WHAT THE TASK ASKS
Return all of the following entries as written, but without the images.
※ ※ ※
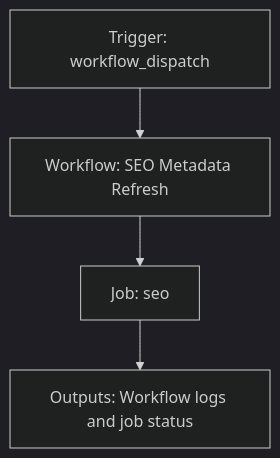
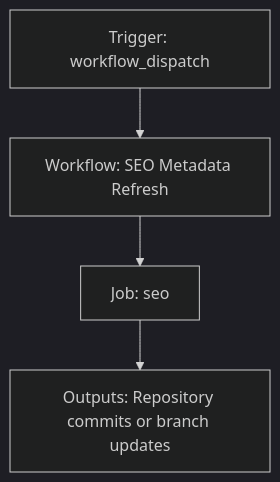
One commit to its-DeFine/docs changed the diagram in ai-tools/registry/workflows/seo-refresh.mdx. Above: the diagram before and after it, drawn with Mermaid (dark theme). The commit also changed other lines of this file and 372 other files, not shown here.

````diff
--- a/ai-tools/registry/workflows/seo-refresh.mdx
+++ b/ai-tools/registry/workflows/seo-refresh.mdx
@@ -90,10 +92,10 @@
 ```mermaid
 flowchart TD
   trigger["Trigger: workflow_dispatch"]
   workflow["Workflow: SEO Metadata Refresh"]
   trigger --> workflow
   job1["Job: seo"]
   workflow --> job1
-  outputs["Outputs: Workflow logs and job status"]
+  outputs["Outputs: Repository commits or branch updates"]
   job1 --> outputs
 ```
````
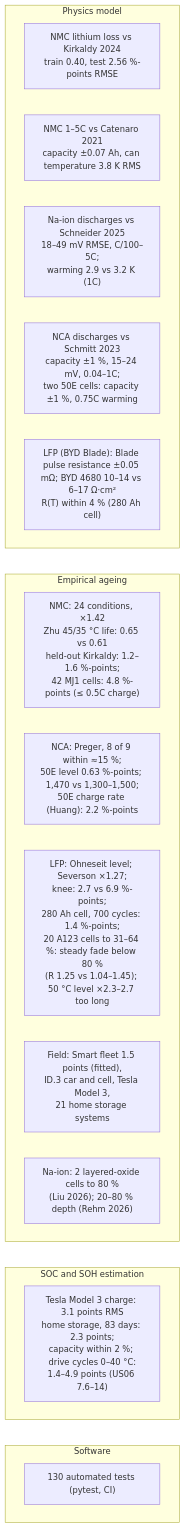
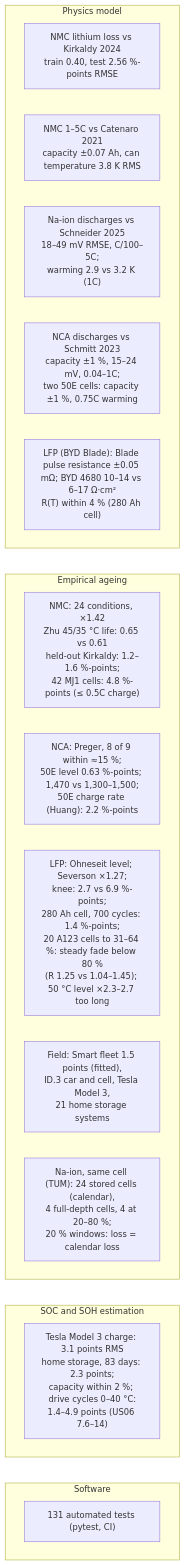
One commit to TheJohn01/DigitalTwinBattery changed diagram 12 of 12 in README.md. Above: the diagram before and after it, drawn with Mermaid. The commit also changed other lines of this file and 16 other files, not shown here.

````diff
--- a/README.md
+++ b/README.md
@@ -1846,24 +1871,24 @@
 ```mermaid
 flowchart TB
     subgraph PHY["Physics model"]
         V1["NMC lithium loss vs Kirkaldy 2024<br/>train 0.40, test 2.56 %-points RMSE"]
         V9["NMC 1–5C vs Catenaro 2021<br/>capacity ±0.07 Ah, can temperature 3.8 K RMS"]
         V0["Na-ion discharges vs Schneider 2025<br/>18–49 mV RMSE, C/100–5C;<br/>warming 2.9 vs 3.2 K (1C)"]
         V7["NCA discharges vs Schmitt 2023<br/>capacity ±1 %, 15–24 mV, 0.04–1C;<br/>two 50E cells: capacity ±1 %, 0.75C warming"]
         V8["LFP (BYD Blade): Blade pulse resistance ±0.05 mΩ; BYD 4680 10–14 vs 6–17 Ω·cm²<br/>R(T) within 4 % (280 Ah cell)"]
     end
     subgraph EMP["Empirical ageing"]
         V2["NMC: 24 conditions, ×1.42<br/>Zhu 45/35 °C life: 0.65 vs 0.61<br/>held-out Kirkaldy: 1.2–1.6 %-points;<br/>42 MJ1 cells: 4.8 %-points (≤ 0.5C charge)"]
         V3["NCA: Preger, 8 of 9 within ≈15 %;<br/>50E level 0.63 %-points; 1,470 vs 1,300–1,500;<br/>50E charge rate (Huang): 2.2 %-points"]
         V4["LFP: Ohneseit level; Severson ×1.27;<br/>knee: 2.7 vs 6.9 %-points;<br/>280 Ah cell, 700 cycles: 1.4 %-points;<br/>20 A123 cells to 31–64 %: steady fade below 80 %<br/>(R 1.25 vs 1.04–1.45); 50 °C level ×2.3–2.7 too long"]
         V11["Field: Smart fleet 1.5 points (fitted),<br/>ID.3 car and cell, Tesla Model 3,<br/>21 home storage systems"]
-        V5["Na-ion: 2 layered-oxide cells to 80 %<br/>(Liu 2026); 20–80 % depth (Rehm 2026)"]
+        V5["Na-ion, same cell (TUM): 24 stored cells (calendar),<br/>4 full-depth cells, 4 at 20–80 %;<br/>20 % windows: loss = calendar loss"]
     end
     subgraph EST["SOC and SOH estimation"]
         V10["Tesla Model 3 charge: 3.1 points RMS<br/>home storage, 83 days: 2.3 points;<br/>capacity within 2 %; drive cycles 0–40 °C:<br/>1.4–4.9 points (US06 7.6–14)"]
     end
     subgraph SW["Software"]
-        V6["130 automated tests (pytest, CI)"]
+        V6["131 automated tests (pytest, CI)"]
     end
     PHY ~~~ EMP ~~~ EST ~~~ SW
 ```
````
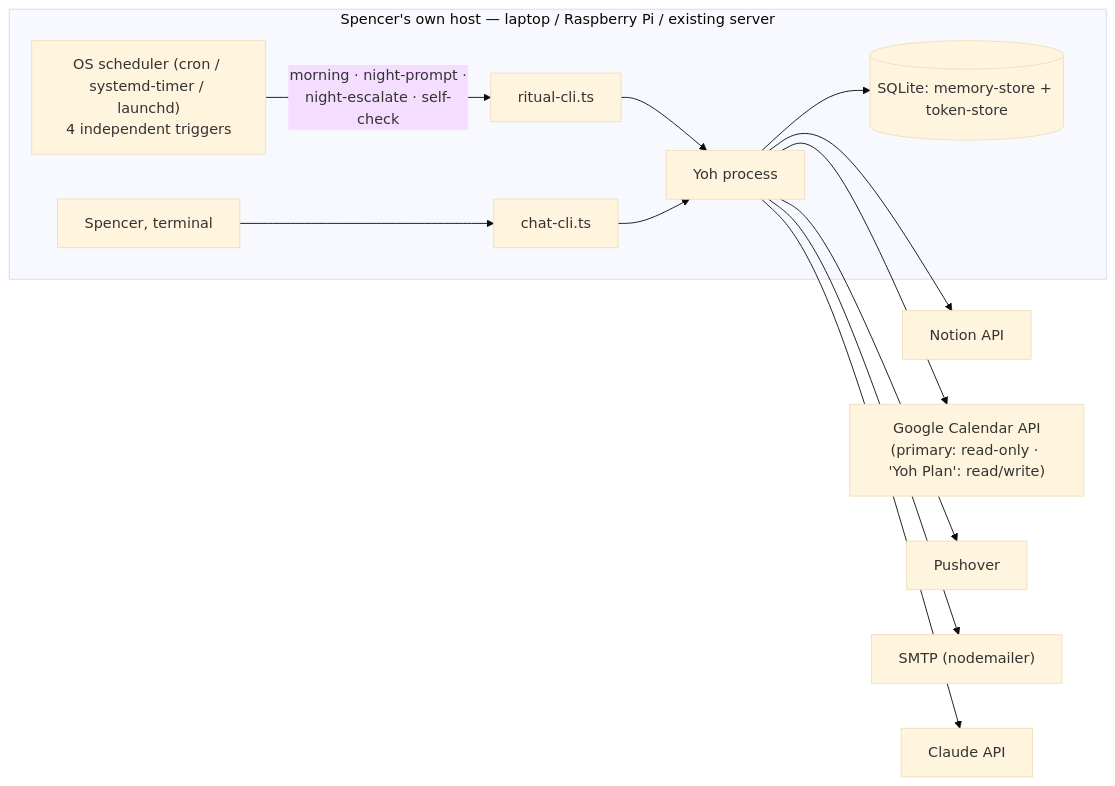
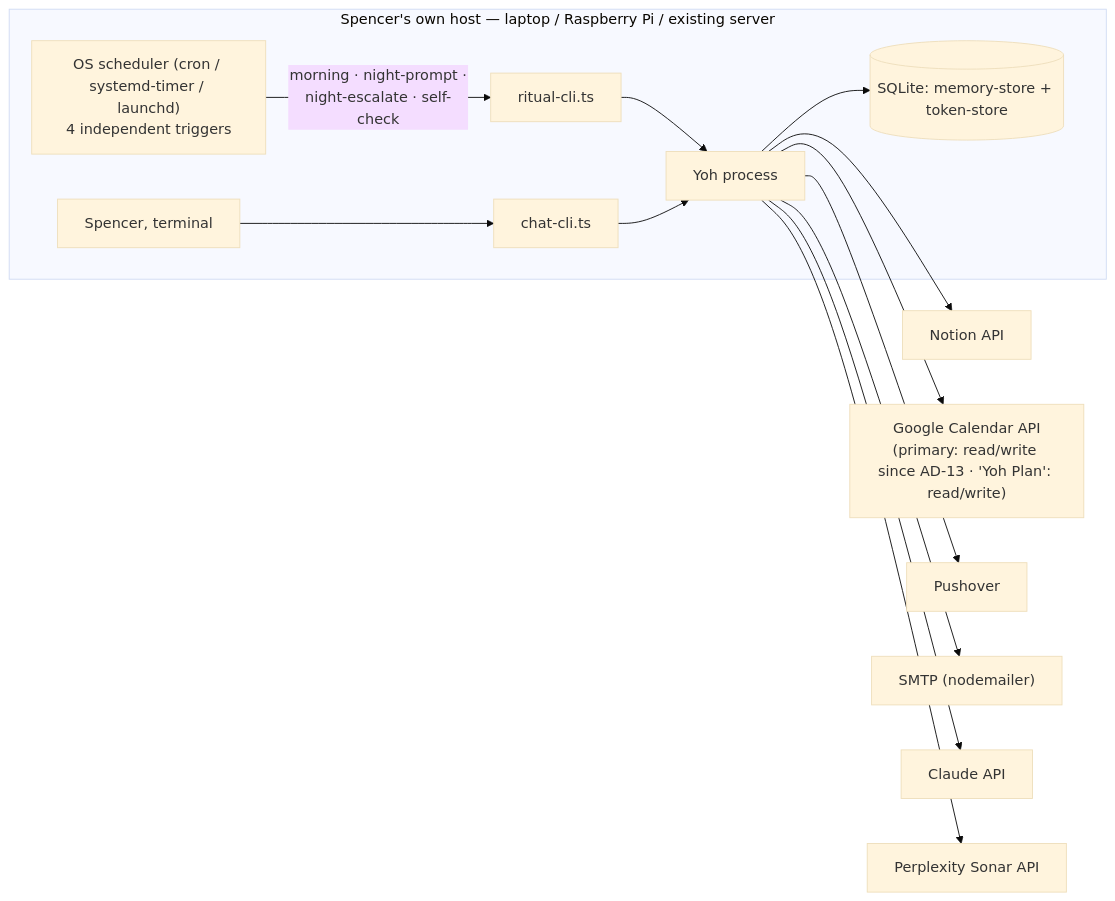
The third of 3 diagrams in _bmad-output/planning-artifacts/architecture/architecture-YohV1-2026-08-22/ARCHITECTURE-SPINE.md (Speezy88/YohV1), drawn with Mermaid (base theme) before and after one commit. The commit also changed other lines of this file and 14 other files, not shown here.

First line of the commit message:
docs: add Epic 6 (live integrations) to PRD, architecture spine, and epics

````diff
--- a/_bmad-output/planning-artifacts/architecture/architecture-YohV1-2026-08-22/ARCHITECTURE-SPINE.md
+++ b/_bmad-output/planning-artifacts/architecture/architecture-YohV1-2026-08-22/ARCHITECTURE-SPINE.md
@@ -203,15 +241,16 @@
 ```mermaid
 graph LR
     subgraph Host["Spencer's own host — laptop / Raspberry Pi / existing server"]
         cron["OS scheduler (cron / systemd-timer / launchd)\n4 independent triggers"] -->|"morning · night-prompt ·\nnight-escalate · self-check"| ritualcli["ritual-cli.ts"]
         spencer["Spencer, terminal"] --> chatcli["chat-cli.ts"]
         ritualcli --> app["Yoh process"]
         chatcli --> app
         app --> db[("SQLite: memory-store + token-store")]
     end
     app --> notion["Notion API"]
-    app --> gcal["Google Calendar API\n(primary: read-only · 'Yoh Plan': read/write)"]
+    app --> gcal["Google Calendar API\n(primary: read/write since AD-13 · 'Yoh Plan': read/write)"]
     app --> pushover["Pushover"]
     app --> smtp["SMTP (nodemailer)"]
     app --> claude["Claude API"]
+    app --> perplexity["Perplexity Sonar API"]
 ```
````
※ ※ ※
SOLUTION TO THIS EXERCISE
One commit to its-DeFine/docs changed the diagram in ai-tools/registry/workflows/seo-refresh.mdx. Above: the diagram before and after it, drawn with Mermaid (dark theme). The commit also changed other lines of this file and 372 other files, not shown here.

````diff
--- a/ai-tools/registry/workflows/seo-refresh.mdx
+++ b/ai-tools/registry/workflows/seo-refresh.mdx
@@ -90,10 +92,10 @@
 ```mermaid
 flowchart TD
   trigger["Trigger: workflow_dispatch"]
   workflow["Workflow: SEO Metadata Refresh"]
   trigger --> workflow
   job1["Job: seo"]
   workflow --> job1
-  outputs["Outputs: Workflow logs and job status"]
+  outputs["Outputs: Repository commits or branch updates"]
   job1 --> outputs
 ```
````
One commit to TheJohn01/DigitalTwinBattery changed diagram 12 of 12 in README.md. Above: the diagram before and after it, drawn with Mermaid. The commit also changed other lines of this file and 16 other files, not shown here.

````diff
--- a/README.md
+++ b/README.md
@@ -1846,24 +1871,24 @@
 ```mermaid
 flowchart TB
     subgraph PHY["Physics model"]
         V1["NMC lithium loss vs Kirkaldy 2024<br/>train 0.40, test 2.56 %-points RMSE"]
         V9["NMC 1–5C vs Catenaro 2021<br/>capacity ±0.07 Ah, can temperature 3.8 K RMS"]
         V0["Na-ion discharges vs Schneider 2025<br/>18–49 mV RMSE, C/100–5C;<br/>warming 2.9 vs 3.2 K (1C)"]
         V7["NCA discharges vs Schmitt 2023<br/>capacity ±1 %, 15–24 mV, 0.04–1C;<br/>two 50E cells: capacity ±1 %, 0.75C warming"]
         V8["LFP (BYD Blade): Blade pulse resistance ±0.05 mΩ; BYD 4680 10–14 vs 6–17 Ω·cm²<br/>R(T) within 4 % (280 Ah cell)"]
     end
     subgraph EMP["Empirical ageing"]
         V2["NMC: 24 conditions, ×1.42<br/>Zhu 45/35 °C life: 0.65 vs 0.61<br/>held-out Kirkaldy: 1.2–1.6 %-points;<br/>42 MJ1 cells: 4.8 %-points (≤ 0.5C charge)"]
         V3["NCA: Preger, 8 of 9 within ≈15 %;<br/>50E level 0.63 %-points; 1,470 vs 1,300–1,500;<br/>50E charge rate (Huang): 2.2 %-points"]
         V4["LFP: Ohneseit level; Severson ×1.27;<br/>knee: 2.7 vs 6.9 %-points;<br/>280 Ah cell, 700 cycles: 1.4 %-points;<br/>20 A123 cells to 31–64 %: steady fade below 80 %<br/>(R 1.25 vs 1.04–1.45); 50 °C level ×2.3–2.7 too long"]
         V11["Field: Smart fleet 1.5 points (fitted),<br/>ID.3 car and cell, Tesla Model 3,<br/>21 home storage systems"]
-        V5["Na-ion: 2 layered-oxide cells to 80 %<br/>(Liu 2026); 20–80 % depth (Rehm 2026)"]
+        V5["Na-ion, same cell (TUM): 24 stored cells (calendar),<br/>4 full-depth cells, 4 at 20–80 %;<br/>20 % windows: loss = calendar loss"]
     end
     subgraph EST["SOC and SOH estimation"]
         V10["Tesla Model 3 charge: 3.1 points RMS<br/>home storage, 83 days: 2.3 points;<br/>capacity within 2 %; drive cycles 0–40 °C:<br/>1.4–4.9 points (US06 7.6–14)"]
     end
     subgraph SW["Software"]
-        V6["130 automated tests (pytest, CI)"]
+        V6["131 automated tests (pytest, CI)"]
     end
     PHY ~~~ EMP ~~~ EST ~~~ SW
 ```
````
The third of 3 diagrams in _bmad-output/planning-artifacts/architecture/architecture-YohV1-2026-08-22/ARCHITECTURE-SPINE.md (Speezy88/YohV1), drawn with Mermaid (base theme) before and after one commit. The commit also changed other lines of this file and 14 other files, not shown here.

First line of the commit message:
docs: add Epic 6 (live integrations) to PRD, architecture spine, and epics

````diff
--- a/_bmad-output/planning-artifacts/architecture/architecture-YohV1-2026-08-22/ARCHITECTURE-SPINE.md
+++ b/_bmad-output/planning-artifacts/architecture/architecture-YohV1-2026-08-22/ARCHITECTURE-SPINE.md
@@ -203,15 +241,16 @@
 ```mermaid
 graph LR
     subgraph Host["Spencer's own host — laptop / Raspberry Pi / existing server"]
         cron["OS scheduler (cron / systemd-timer / launchd)\n4 independent triggers"] -->|"morning · night-prompt ·\nnight-escalate · self-check"| ritualcli["ritual-cli.ts"]
         spencer["Spencer, terminal"] --> chatcli["chat-cli.ts"]
         ritualcli --> app["Yoh process"]
         chatcli --> app
         app --> db[("SQLite: memory-store + token-store")]
     end
     app --> notion["Notion API"]
-    app --> gcal["Google Calendar API\n(primary: read-only · 'Yoh Plan': read/write)"]
+    app --> gcal["Google Calendar API\n(primary: read/write since AD-13 · 'Yoh Plan': read/write)"]
     app --> pushover["Pushover"]
     app --> smtp["SMTP (nodemailer)"]
     app --> claude["Claude API"]
+    app --> perplexity["Perplexity Sonar API"]
 ```
````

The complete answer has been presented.